Establishing public trust is now central to any decisions regarding the inoculation of our child population.
Historically, we immunized children against diseases like polio that were a clear danger to them, but COVID-19 is usually mild in children. However, herd immunity is unlikely without vaccinating kids.
Canadian athlete Finn Wakeling of the whitewater slalom team member is among those training in anticipation of the Tokyo Olympics.
THE CANADIAN PRESS/Marissa Tiel
As COVID-19 vaccines roll out, a debate about whether athletes should be prioritized over more vulnerable populations has emerged.
We have limited information about the reported deaths of 30 elderly people in Norway who had received the Pfizer COVID vaccine. Here's what we do know.

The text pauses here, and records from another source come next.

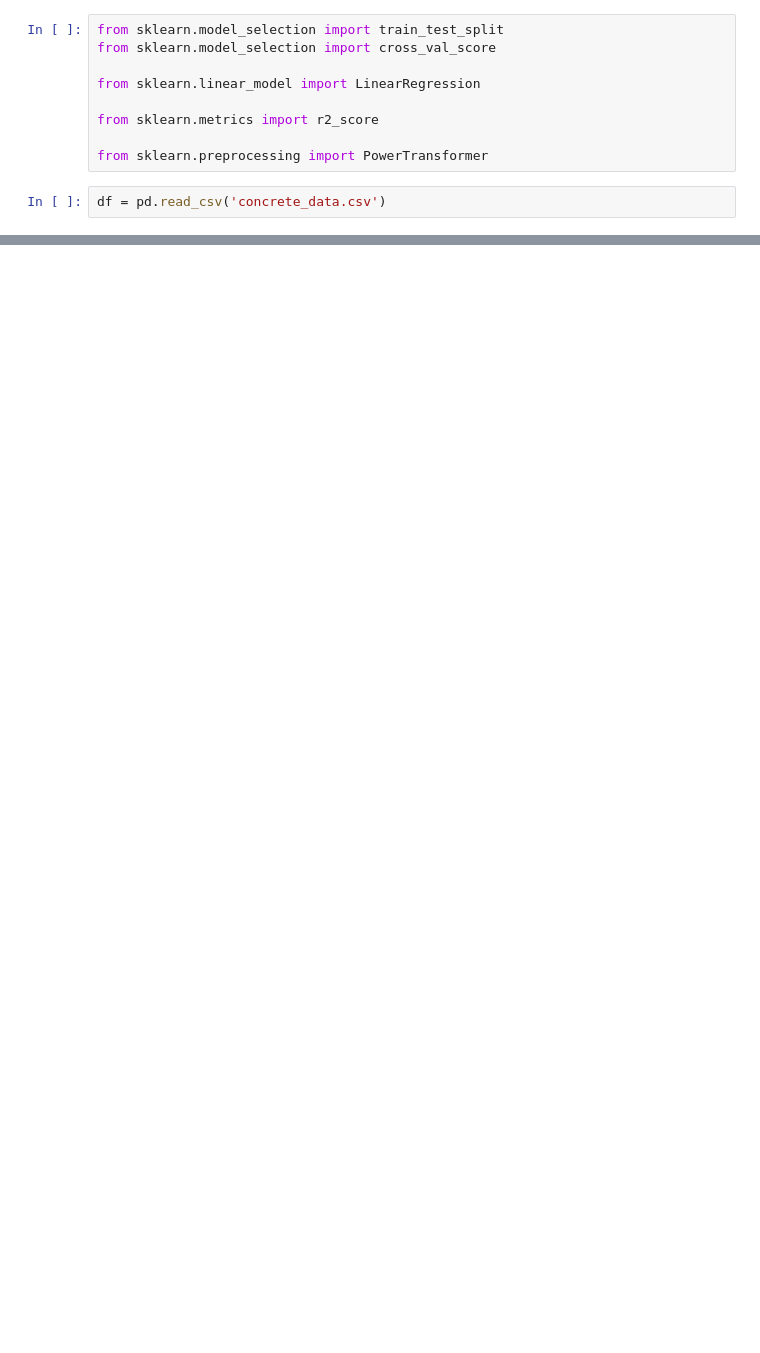
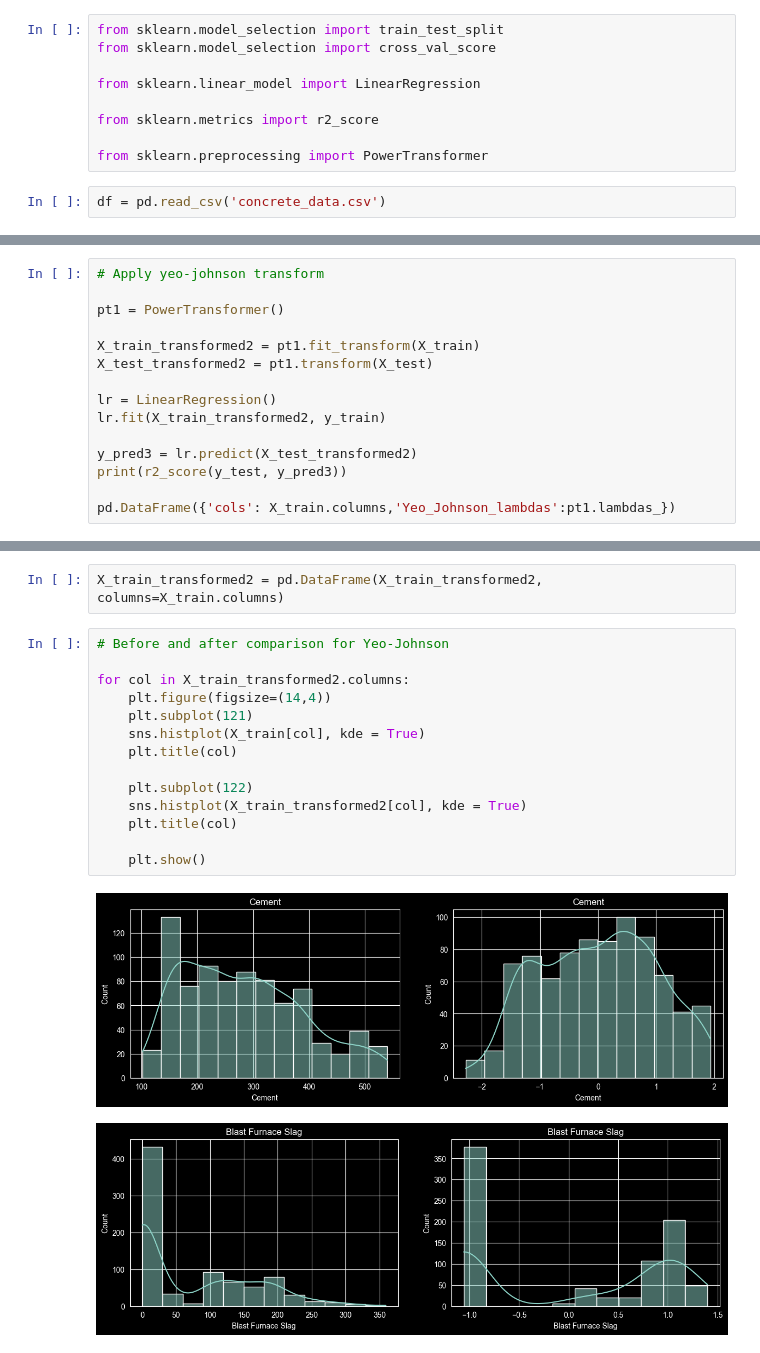
Before and after one commit to vankteshdixit/Transformers, a Jupyter notebook: fnTransformer/concreate.ipynb, the cells around one changed output, grey strips where cells are left out. Cells and saved outputs as stored; diff of their text form; blank space fills up the shorter version.

```diff
--- a/fnTransformer/concreate.ipynb
+++ b/fnTransformer/concreate.ipynb
@@ -40,0 +136,15 @@ dtype: int64
+# %%
+# Apply yeo-johnson transform
+
+pt1 = PowerTransformer()
+
+X_train_transformed2 = pt1.fit_transform(X_train)
+X_test_transformed2 = pt1.transform(X_test)
+
+lr = LinearRegression()
+lr.fit(X_train_transformed2, y_train)
+
+y_pred3 = lr.predict(X_test_transformed2)
+print(r2_score(y_test, y_pred3))
+
+pd.DataFrame({'cols': X_train.columns,'Yeo_Johnson_lambdas':pt1.lambdas_})
@@ -40,0 +171,19 @@ dtype: int64
+# %%
+X_train_transformed2 = pd.DataFrame(X_train_transformed2, columns=X_train.columns)
+# %%
+# Before and after comparison for Yeo-Johnson
+
+for col in X_train_transformed2.columns:
+    plt.figure(figsize=(14,4))
+    plt.subplot(121)
+    sns.histplot(X_train[col], kde = True)
+    plt.title(col)
+
+    plt.subplot(122)
+    sns.histplot(X_train_transformed2[col], kde = True)
+    plt.title(col)
+
+    plt.show()
+# %% [output]
+[figure, added]
+[figure, added]
```
Also changed, not shown: parts of 18 cells of this notebook, 6 other files.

A 1975 stamp printed in St. Vincent shows U.S. presidents George Washington, John Adams, Thomas Jefferson and James Madison, who were all vocally pro-inoculation and vaccination.
In the early years of the United States, several American presidents were in favour of public health inoculation and vaccination strategies.
Elementary students initially received polio vaccines at school.
PhotoQuest/Archive Photos via Getty Images
Massive vaccine distribution efforts take a lot of coordination. The rollout of the Salk polio vaccine in the US in 1955 holds lessons for those delivering COVID-19 shots today.
If too many Americans refuse to take the COVID-19 vaccine, achieving population immunity will be difficult.
Paul Hennessy/NurPhoto via Getty Images
Two in five Americans say they don't want a COVID-19 vaccine, which is a problem. Finding out what Americans do want from a vaccine might help.
Australia's expedited plan to start dishing out COVID jabs in mid-late February will call for NASA-like logistical organisation. And ideally, no more clusters of infections to distract frontline workers.
Are immunity passports an idea that we should be seriously considering?
THE CANADIAN PRESS/John Woods
Even though the idea has been rejected earlier in the COVID-19 pandemic, we need to rethink immunity passports. Here's why.
Sandra Lindsay, left, a nurse at Long Island Jewish Medical Center, is inoculated with the COVID-19 vaccine by Dr. Michelle Chester.
Mark Lennihan/Pool via Getty Images
A serious allergic reaction was reported in a health care worker in Alaska after she received the COVID-19 vaccine. Does this mean that people with allergies need to be concerned? An expert answers.
We still don't know if current vaccines prevent people from transmitting the virus to others. Here's why that matters in 2021.
Governments will need to determine how best to allocate COVID-19 vaccinations.
When allocating resources, we prioritize members of the social groups we belong to, rather than including others in our allocations. This will determine how the COVID-19 vaccine is distributed.
The pharmaceutical industry opposes the suspension of intellectual property rights on COVID-19 vaccines and treatments, and no pharma companies have yet contributed to the COVID-19 Technology Access Pool.
We should applaud drug companies for developing COVID-19 vaccines in record time, but let’s not be under any illusion about the profits that are motivating them.
Although monetary incentives work, there are potential drawbacks.
Joel Saget/AFP via Getty Images
Millions of Americans say they won't get the vaccine. Will money change their minds? And is luring them with cash the right approach?
Prime Minister Scott Morrison at the University of Queensland laboratory earlier this year, ahead of today’s announcement its vaccine would not move to the next stage of clinical trials.
Darren England/AAP Image
If the vaccine had been widely rolled out, people would think they had HIV when they didn't. But it's not the end of this type of technology.
Giovanni Cancemi Shutterstock
Reports of two UK health workers having allergic reactions after receiving Pfizer's COVID vaccine have led to safety warnings for others at risk of anaphylaxis.
Compared with other RNA viruses, the coronavirus is actually quite stable. So don't believe the scary headlines about the 'mutant coronavirus'.
Juan Miranda receives a flu shot from Yadira Santiago Banuelos, family nurse practitioner, at the Family Health Clinic of Monon in Monon, Indiana.
Purdue University/Rebecca McElhoe
Millions of Latinos may not get the influenza shot this year, which could be an indicator of whether they will get a COVID-19 shot. A rural clinic shows how building trust can help overcome reluctance.
A nurse at the Royal Free Hospital in London simulates the administration of the Pfizer vaccine on Dec. 4, 2020 to support staff training ahead of the rollout in the United Kingdom.
(Yui Mok/Pool Photo via AP)
If supplies of COVID-19 vaccine are initially limited, who should be vaccinated first? A mathematical model shows when and why it’s best to start with the young, and when older people should go first.
Here’s what you need to know about COVID-19 clearances before travelling.
Ever since a 1904 revolt against the smallpox vaccine, Brazil has run extremely successful vaccination programs.
Rafael Henrique/SOPA Images/LightRocket via Getty Images
A 1904 revolt against mandatory smallpox inoculation taught Brazilian health officials a deadly lesson on how to vaccinate a skeptical public. Today President Bolsonaro seems to ignore that history.